I'm not suggesting that we regress to Victorian child-rearing practices; a child's mental and psychological well-being should be held in the same regard as his physical well-being. Cloud and Townsend state parents do need to empathise with their children's feelings. However, they are unable to delay their children's gratification because they "over-identify" with their children's pain, fear and loneliness.
The authors suggest: "Some parents confuse their own painful feelings with their child's, thinking that the child is in more trouble than he actually is. What might be discomfort for the toddler is seen as trauma by the mother; what may be anxiety for the teen is experienced as panic by the father."
As parents, we need to distinguish between hurt and harm. When a child cries because his parents are leaving him at home to go out to dinner, he is unhappy about being left behind. Some parents may cancel dinner and stay home, believing that doing so will help the child to feel safe and happy.
Before making the decision to stay or go, parents need to ask themselves whether leaving their well-loved child in a safe environment under these circumstances is harming the child, or merely hurting the child. Hurt doesn't have long-term implications and is necessary for a child to grow and develop.
On the other hand, parents should try their best to not only protect their child from harm, but also ensure they are not the ones inflicting that harm on their child. There is no harm in having a child experience separation from his parents while they spend a few hours dining at a restaurant.
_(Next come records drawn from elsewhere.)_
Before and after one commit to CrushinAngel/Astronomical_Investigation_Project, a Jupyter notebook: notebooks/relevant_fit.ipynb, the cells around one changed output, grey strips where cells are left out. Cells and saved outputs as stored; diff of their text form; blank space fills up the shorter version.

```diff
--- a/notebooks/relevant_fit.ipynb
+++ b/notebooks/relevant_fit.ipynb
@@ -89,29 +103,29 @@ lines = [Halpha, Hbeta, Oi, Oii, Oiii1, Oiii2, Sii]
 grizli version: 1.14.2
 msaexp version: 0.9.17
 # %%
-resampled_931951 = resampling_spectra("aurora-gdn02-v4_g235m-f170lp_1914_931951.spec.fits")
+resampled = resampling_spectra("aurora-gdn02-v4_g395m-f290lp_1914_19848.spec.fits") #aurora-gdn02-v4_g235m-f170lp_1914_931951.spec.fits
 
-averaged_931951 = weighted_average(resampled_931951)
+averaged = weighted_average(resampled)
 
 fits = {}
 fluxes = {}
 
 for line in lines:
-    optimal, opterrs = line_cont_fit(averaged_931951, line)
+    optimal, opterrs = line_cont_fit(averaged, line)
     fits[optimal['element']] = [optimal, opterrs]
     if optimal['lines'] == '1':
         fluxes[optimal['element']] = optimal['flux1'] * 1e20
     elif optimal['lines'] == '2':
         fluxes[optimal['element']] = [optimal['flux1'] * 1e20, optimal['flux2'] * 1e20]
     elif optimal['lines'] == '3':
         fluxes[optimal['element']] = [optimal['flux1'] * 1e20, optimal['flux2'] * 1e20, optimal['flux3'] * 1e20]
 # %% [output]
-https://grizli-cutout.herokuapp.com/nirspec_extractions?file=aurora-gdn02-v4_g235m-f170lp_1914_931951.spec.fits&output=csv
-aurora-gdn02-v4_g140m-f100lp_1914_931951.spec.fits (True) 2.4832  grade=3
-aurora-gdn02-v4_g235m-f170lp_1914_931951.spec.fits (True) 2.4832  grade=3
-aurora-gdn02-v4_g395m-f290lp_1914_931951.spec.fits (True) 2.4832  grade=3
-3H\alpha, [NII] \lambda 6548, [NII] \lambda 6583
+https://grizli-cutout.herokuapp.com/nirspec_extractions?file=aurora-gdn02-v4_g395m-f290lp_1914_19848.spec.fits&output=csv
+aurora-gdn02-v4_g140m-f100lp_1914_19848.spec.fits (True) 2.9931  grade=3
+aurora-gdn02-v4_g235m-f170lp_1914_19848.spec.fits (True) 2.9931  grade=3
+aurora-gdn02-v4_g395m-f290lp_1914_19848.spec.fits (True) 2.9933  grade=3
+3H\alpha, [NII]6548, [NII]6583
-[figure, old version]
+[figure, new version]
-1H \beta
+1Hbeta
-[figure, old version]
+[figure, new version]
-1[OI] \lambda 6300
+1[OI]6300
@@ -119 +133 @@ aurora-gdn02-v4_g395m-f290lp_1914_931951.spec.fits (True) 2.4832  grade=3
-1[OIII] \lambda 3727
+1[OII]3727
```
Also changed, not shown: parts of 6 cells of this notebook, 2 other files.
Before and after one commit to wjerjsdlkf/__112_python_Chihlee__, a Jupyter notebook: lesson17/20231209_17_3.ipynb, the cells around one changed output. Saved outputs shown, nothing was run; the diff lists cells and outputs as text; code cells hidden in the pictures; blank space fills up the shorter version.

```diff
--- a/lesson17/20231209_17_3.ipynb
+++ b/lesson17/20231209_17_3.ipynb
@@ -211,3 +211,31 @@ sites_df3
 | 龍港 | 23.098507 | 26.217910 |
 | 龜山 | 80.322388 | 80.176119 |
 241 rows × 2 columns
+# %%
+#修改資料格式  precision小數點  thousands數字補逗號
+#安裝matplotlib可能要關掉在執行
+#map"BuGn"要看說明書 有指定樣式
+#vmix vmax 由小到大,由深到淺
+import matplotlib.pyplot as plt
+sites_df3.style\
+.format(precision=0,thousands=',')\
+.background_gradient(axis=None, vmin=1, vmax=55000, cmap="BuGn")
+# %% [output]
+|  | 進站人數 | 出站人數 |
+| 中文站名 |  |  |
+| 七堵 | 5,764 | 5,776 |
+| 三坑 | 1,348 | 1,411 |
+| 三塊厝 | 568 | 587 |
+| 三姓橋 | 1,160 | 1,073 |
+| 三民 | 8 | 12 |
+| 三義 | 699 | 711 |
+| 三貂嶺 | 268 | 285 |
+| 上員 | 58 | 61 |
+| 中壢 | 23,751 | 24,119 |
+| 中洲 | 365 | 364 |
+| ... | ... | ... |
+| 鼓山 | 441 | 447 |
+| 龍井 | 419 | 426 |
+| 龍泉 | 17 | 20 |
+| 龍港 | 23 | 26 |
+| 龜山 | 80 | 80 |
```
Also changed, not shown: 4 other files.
And parents need to willingly allow their child to be occasionally hurt.
Cloud and Townsend explain when a well-loved child cries in protest about his parents going out without him, "his tears are not the wounds of an unloved person, but the normal grief of a [child] who needs to learn to handle mum's absences".
After reading and discussing Boundaries with Kids, my husband and I were able to agree on a plan for developing a consistent style for raising our children together. This book helped us understand each other's parenting styles and enabled us to see how the way we were raised greatly informed the kind of parent we've become.
Annie Ho is board chairwoman of Bring Me A Book Hong Kong bringmeabook.org.hk a non-profit organisation advocating for family literacy